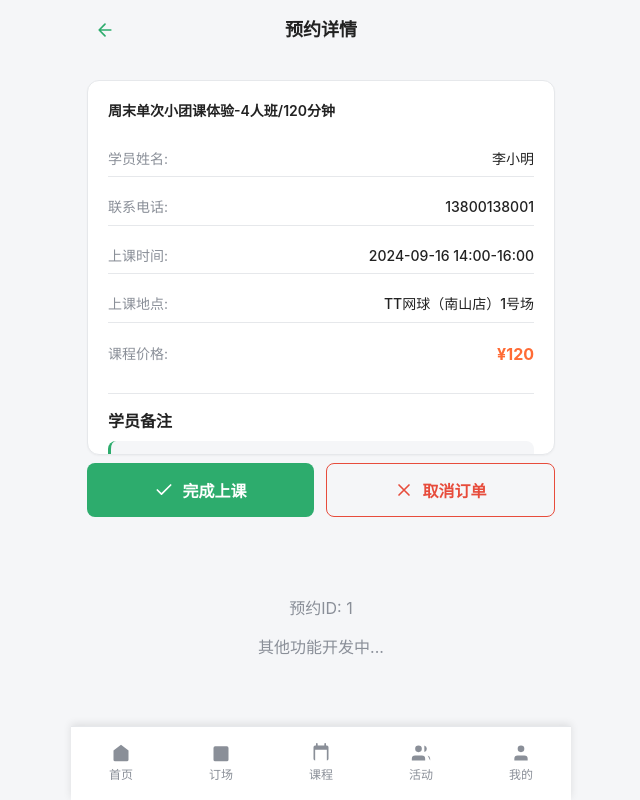
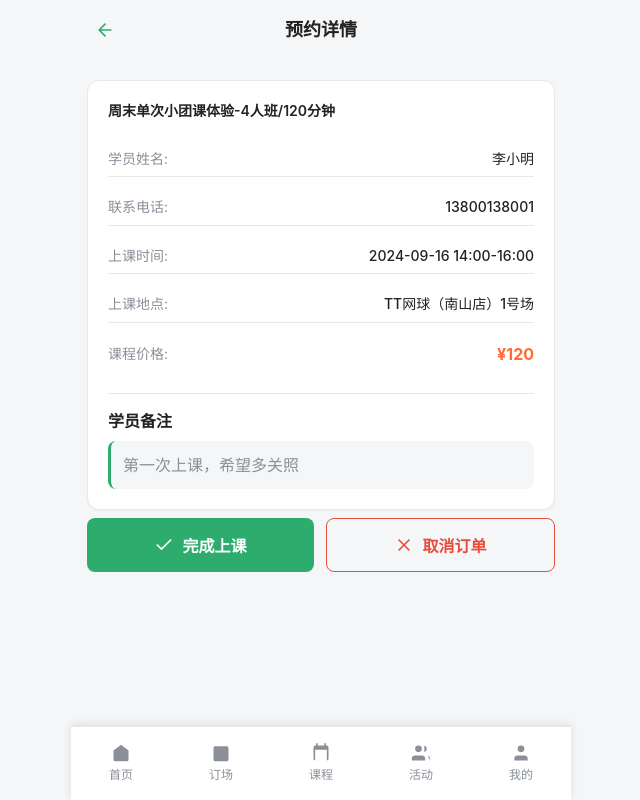
Before and after one commit to winifredlamy-ops/coach, a React (Vite) app: page /bookings/1 in a window 1280 px wide. Shown: the whole page, without its empty margins (319-959 px from the left). Built offline with nearby package versions, Linux system fonts and the light colour scheme.

Commit message:
需求文档，去掉详情页无用文字

```diff
--- a/src/ui/BookingDetail.tsx
+++ b/src/ui/BookingDetail.tsx
@@ -191,12 +191,6 @@ export const BookingDetail: React.FC = () => {
 				)}
 			</div>
 
-			{booking?.id !== 5 && (
-				<div className="placeholder">
-					<p className="muted">预约ID: {id}</p>
-					<p className="muted">其他功能开发中...</p>
-				</div>
-			)}
 
 			{showRejectModal && (
 				<div className="modal-overlay" onClick={() => setShowRejectModal(false)}>
--- a/src/ui/CourseDetail.tsx
+++ b/src/ui/CourseDetail.tsx
@@ -59,10 +59,6 @@ export const CourseDetail: React.FC = () => {
 				</div>
 			</div>
 
-			<div className="placeholder">
-				<p className="muted">课程ID: {id}</p>
-				<p className="muted">其他功能开发中...</p>
-			</div>
 		</div>
 	)
 }
```
Also changed, not shown: 1 other file (tests, documents, lock files or other folders).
+++++
▶ Task brief
Give back every entry word for word, and drop the pictures as you go.

▶ Task result
Before and after one commit to winifredlamy-ops/coach, a React (Vite) app: page /bookings/1 in a window 1280 px wide. Shown: the whole page, without its empty margins (319-959 px from the left). Built offline with nearby package versions, Linux system fonts and the light colour scheme.

Commit message:
需求文档，去掉详情页无用文字

```diff
--- a/src/ui/BookingDetail.tsx
+++ b/src/ui/BookingDetail.tsx
@@ -191,12 +191,6 @@ export const BookingDetail: React.FC = () => {
 				)}
 			</div>
 
-			{booking?.id !== 5 && (
-				<div className="placeholder">
-					<p className="muted">预约ID: {id}</p>
-					<p className="muted">其他功能开发中...</p>
-				</div>
-			)}
 
 			{showRejectModal && (
 				<div className="modal-overlay" onClick={() => setShowRejectModal(false)}>
--- a/src/ui/CourseDetail.tsx
+++ b/src/ui/CourseDetail.tsx
@@ -59,10 +59,6 @@ export const CourseDetail: React.FC = () => {
 				</div>
 			</div>
 
-			<div className="placeholder">
-				<p className="muted">课程ID: {id}</p>
-				<p className="muted">其他功能开发中...</p>
-			</div>
 		</div>
 	)
 }
```
Also changed, not shown: 1 other file (tests, documents, lock files or other folders).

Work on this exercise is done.